Stems erect, 1 to 2½ feet high, more or less branching and hairy, from a perennial root. Leaves orbicular in outline, 3 to 4 inches broad with several broad, rounded, toothed lobes; stem leaves deeply cut into narrow segments. Flowers 1 ½ to 2 inches broad, pink or white, slightly musk-scented, clustered in leafy racemes at the summits of the stems and branches; petals five, notched at the apex, several times longer than the pointed, triangular-ovate calyx lobes; stamens numerous, forming a column in the center of the flower; carpels of the fruit fifteen to twenty in number, densely hairy, rounded at the back.
Roadsides, fields and waste places throughout the eastern states. Native of Europe and thoroughly naturalized in many places. Flowering from July to September.
Memoir 15 N. Y. State Museum
Musk Mallow; Musk Plant - Malva moschata
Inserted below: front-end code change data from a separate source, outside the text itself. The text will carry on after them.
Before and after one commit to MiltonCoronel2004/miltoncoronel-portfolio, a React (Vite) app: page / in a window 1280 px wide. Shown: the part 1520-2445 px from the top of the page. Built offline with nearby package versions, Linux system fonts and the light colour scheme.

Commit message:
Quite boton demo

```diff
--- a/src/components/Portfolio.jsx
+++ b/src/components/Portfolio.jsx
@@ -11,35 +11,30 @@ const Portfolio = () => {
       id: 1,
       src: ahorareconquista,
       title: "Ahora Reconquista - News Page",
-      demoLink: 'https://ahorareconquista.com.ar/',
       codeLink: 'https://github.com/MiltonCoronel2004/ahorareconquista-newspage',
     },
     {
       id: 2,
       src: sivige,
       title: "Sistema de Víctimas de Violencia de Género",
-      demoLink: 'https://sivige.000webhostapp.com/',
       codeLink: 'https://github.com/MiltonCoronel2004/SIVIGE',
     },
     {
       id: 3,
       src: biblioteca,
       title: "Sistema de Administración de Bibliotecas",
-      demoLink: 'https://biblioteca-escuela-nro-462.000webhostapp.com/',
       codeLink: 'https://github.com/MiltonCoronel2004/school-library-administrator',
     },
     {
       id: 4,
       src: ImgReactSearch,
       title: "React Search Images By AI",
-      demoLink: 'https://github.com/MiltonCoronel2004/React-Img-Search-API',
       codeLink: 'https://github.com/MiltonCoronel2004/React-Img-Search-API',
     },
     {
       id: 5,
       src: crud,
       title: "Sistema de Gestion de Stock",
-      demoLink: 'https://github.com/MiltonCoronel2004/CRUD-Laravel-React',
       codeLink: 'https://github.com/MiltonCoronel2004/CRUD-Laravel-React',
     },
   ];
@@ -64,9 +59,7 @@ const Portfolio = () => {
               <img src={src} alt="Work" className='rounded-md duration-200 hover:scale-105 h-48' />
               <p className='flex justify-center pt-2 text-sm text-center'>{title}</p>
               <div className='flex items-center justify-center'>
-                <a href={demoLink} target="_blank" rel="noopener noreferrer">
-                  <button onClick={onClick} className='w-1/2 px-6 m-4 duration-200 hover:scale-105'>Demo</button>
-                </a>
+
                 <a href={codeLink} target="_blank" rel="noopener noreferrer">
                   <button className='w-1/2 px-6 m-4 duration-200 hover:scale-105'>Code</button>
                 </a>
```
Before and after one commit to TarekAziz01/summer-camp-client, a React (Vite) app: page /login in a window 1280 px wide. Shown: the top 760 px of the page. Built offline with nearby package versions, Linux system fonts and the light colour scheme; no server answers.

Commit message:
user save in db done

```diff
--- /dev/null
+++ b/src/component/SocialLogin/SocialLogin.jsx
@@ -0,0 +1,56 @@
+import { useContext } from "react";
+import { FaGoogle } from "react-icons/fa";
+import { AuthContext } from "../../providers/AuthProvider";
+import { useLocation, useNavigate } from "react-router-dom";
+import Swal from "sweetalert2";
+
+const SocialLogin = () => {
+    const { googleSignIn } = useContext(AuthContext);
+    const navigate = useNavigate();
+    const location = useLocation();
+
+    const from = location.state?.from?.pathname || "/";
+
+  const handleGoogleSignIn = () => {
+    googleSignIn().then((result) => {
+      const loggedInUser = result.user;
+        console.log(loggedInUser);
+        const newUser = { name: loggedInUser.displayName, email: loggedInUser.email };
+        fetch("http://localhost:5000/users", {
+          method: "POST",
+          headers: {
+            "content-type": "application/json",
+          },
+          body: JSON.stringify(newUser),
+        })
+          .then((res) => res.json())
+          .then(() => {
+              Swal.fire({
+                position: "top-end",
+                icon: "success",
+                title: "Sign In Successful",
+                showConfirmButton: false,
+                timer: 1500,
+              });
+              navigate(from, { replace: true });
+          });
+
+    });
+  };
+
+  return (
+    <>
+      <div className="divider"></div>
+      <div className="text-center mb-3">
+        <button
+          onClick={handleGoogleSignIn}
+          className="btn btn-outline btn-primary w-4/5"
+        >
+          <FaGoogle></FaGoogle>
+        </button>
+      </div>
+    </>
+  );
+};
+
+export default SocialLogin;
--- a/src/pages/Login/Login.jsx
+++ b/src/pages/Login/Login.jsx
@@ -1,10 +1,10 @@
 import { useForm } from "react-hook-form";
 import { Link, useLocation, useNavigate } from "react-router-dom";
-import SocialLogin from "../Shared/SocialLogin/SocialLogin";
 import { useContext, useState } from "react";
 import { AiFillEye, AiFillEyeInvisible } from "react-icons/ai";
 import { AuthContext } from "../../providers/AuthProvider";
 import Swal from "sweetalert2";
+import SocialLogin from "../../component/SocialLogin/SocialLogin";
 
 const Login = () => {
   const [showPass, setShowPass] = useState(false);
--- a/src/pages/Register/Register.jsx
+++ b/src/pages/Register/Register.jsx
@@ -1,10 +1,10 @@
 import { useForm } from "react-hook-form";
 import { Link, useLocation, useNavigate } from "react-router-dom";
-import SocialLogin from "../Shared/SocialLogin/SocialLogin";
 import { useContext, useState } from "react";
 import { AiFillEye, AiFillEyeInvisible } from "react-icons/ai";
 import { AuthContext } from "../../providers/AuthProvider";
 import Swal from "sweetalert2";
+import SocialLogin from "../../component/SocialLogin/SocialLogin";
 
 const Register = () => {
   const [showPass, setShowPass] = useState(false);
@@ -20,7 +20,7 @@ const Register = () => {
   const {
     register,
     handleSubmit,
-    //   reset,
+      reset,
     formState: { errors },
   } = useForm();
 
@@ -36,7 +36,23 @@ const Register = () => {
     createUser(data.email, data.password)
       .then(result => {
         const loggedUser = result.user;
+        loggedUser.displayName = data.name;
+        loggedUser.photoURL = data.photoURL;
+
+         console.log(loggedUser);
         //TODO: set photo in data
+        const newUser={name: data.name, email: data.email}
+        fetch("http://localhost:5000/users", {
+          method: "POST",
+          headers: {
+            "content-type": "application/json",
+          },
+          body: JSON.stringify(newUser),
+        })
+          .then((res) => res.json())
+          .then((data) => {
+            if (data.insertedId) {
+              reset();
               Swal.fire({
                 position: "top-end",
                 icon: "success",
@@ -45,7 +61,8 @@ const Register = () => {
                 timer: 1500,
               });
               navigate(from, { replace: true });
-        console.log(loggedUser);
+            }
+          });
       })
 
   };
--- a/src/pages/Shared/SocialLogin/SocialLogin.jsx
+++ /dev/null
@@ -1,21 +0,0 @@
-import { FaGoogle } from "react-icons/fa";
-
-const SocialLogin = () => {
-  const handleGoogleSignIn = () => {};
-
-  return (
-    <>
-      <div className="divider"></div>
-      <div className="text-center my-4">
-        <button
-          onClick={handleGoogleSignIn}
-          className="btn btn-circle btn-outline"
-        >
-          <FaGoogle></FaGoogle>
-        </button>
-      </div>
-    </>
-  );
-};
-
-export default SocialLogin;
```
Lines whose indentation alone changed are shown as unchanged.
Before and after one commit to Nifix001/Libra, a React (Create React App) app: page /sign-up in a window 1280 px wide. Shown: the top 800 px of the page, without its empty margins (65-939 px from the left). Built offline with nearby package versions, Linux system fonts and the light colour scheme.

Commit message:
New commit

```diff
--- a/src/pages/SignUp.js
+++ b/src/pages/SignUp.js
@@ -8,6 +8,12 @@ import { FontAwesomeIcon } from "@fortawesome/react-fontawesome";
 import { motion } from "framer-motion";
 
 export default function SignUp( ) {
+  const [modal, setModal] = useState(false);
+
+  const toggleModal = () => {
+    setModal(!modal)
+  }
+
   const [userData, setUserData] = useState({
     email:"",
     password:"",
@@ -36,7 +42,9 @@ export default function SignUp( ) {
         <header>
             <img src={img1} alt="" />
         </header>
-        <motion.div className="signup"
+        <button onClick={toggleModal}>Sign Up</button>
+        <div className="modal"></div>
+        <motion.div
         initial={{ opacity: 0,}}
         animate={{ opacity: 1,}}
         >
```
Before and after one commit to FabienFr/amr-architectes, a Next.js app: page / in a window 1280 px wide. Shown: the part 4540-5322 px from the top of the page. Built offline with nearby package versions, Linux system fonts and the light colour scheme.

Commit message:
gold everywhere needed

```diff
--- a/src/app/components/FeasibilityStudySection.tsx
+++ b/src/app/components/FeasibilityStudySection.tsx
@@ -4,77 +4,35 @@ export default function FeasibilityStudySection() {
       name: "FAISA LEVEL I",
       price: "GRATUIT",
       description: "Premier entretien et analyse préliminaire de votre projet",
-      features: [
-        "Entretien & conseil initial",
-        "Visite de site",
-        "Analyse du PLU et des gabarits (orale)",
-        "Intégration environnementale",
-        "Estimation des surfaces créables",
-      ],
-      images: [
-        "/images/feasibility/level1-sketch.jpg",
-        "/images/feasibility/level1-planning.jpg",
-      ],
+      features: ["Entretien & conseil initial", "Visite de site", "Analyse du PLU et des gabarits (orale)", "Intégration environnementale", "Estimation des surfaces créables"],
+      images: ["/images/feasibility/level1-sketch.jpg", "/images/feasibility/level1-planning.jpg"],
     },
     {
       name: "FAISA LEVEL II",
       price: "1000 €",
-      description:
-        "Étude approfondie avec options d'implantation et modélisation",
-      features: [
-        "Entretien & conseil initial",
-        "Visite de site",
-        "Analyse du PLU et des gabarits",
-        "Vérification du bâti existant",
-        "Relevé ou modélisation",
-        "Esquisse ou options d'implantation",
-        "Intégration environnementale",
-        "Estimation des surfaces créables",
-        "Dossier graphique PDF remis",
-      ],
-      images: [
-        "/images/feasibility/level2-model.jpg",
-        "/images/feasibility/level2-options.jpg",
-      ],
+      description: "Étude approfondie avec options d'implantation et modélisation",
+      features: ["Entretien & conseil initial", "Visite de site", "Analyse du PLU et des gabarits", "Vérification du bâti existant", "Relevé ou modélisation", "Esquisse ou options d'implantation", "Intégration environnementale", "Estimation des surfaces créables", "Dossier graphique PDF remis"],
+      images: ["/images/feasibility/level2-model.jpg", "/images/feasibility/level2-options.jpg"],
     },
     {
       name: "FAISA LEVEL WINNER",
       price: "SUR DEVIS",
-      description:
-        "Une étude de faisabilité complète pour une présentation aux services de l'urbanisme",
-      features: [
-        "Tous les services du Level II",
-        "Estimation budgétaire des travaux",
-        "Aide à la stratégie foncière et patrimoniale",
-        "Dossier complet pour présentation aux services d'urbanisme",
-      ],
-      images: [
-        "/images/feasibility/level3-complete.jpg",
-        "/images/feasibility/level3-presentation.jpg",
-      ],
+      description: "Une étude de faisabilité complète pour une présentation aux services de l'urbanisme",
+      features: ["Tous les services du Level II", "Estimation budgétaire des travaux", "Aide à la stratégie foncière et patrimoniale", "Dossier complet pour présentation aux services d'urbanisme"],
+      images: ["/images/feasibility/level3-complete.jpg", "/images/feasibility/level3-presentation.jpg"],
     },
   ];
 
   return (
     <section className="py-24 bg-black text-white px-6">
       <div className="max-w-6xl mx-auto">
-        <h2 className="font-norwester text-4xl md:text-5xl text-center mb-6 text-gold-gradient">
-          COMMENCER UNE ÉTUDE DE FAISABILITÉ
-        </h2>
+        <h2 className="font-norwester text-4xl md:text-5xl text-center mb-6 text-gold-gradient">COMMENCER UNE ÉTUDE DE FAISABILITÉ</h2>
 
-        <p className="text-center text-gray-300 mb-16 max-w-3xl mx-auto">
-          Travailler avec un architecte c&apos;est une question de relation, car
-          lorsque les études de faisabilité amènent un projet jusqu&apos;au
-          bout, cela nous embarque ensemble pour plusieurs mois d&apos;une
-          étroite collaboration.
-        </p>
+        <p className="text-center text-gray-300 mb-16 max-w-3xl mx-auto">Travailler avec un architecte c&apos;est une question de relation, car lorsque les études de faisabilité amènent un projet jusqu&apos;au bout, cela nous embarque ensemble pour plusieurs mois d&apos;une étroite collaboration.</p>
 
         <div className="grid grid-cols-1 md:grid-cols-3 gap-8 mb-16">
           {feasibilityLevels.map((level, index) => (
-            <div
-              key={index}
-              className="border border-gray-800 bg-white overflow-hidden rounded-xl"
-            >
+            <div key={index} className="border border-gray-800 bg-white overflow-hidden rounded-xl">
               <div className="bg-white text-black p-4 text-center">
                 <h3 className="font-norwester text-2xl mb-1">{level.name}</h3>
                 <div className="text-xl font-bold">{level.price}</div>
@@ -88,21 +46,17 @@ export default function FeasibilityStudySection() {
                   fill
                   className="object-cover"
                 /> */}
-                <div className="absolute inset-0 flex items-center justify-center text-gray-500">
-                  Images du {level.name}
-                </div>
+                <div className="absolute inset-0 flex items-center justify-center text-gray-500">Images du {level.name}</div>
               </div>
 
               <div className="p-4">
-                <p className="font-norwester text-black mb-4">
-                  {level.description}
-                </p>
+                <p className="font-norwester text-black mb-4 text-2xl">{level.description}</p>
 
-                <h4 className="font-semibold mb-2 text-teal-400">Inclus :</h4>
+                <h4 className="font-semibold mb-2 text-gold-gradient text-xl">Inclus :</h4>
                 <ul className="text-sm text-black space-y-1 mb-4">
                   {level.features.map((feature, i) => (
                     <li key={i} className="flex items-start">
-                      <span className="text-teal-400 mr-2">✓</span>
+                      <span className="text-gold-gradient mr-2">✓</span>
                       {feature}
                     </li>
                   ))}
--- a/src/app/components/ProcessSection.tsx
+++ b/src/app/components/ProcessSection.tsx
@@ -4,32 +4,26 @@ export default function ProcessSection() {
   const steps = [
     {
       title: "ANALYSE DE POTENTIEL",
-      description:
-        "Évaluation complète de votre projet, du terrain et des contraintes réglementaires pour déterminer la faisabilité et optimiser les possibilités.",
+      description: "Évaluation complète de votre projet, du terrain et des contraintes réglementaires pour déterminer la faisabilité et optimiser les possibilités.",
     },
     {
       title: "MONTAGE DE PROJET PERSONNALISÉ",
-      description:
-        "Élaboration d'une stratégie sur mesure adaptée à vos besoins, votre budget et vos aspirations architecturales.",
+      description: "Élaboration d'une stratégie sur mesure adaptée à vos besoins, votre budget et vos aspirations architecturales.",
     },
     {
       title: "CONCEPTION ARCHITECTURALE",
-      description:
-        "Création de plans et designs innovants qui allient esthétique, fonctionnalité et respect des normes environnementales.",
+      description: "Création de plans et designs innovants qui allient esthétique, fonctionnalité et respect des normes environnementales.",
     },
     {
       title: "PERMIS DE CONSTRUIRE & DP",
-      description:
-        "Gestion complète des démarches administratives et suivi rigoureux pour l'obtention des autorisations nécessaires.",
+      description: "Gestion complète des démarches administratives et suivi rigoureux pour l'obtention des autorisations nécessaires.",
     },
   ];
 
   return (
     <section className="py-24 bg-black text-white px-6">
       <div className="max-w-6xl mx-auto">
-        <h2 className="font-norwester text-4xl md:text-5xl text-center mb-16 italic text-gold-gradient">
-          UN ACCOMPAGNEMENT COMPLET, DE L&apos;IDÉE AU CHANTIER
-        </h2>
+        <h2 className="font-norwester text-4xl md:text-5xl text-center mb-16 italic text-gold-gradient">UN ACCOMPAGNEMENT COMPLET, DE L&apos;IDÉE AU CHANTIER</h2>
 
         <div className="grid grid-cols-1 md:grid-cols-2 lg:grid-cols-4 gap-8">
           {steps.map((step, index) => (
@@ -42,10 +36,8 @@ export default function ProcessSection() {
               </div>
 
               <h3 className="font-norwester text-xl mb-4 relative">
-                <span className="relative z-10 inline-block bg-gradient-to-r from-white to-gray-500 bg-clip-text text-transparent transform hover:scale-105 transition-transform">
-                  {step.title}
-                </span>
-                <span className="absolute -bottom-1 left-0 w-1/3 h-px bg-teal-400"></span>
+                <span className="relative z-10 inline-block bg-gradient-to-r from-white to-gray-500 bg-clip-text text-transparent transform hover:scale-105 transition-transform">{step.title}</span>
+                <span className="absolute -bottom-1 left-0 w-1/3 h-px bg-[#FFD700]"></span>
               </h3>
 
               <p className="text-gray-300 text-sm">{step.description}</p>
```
Other Mallows, native of the Old World and adventive or naturalized in the eastern states, are the High Mallow (Malva sylvestris Linnaeus), the Low, Dwarf or Running Mallow, also known as Cheeses (Malva rotundifolia Linnaeus), the Whorled Mallow or Curled Mallow (Malva verticillata Linnaeus) and the Vervain Mallow (Malva alcea Linnaeus). Descriptions of these may be found in the current floras or manuals of botany of the northeastern states.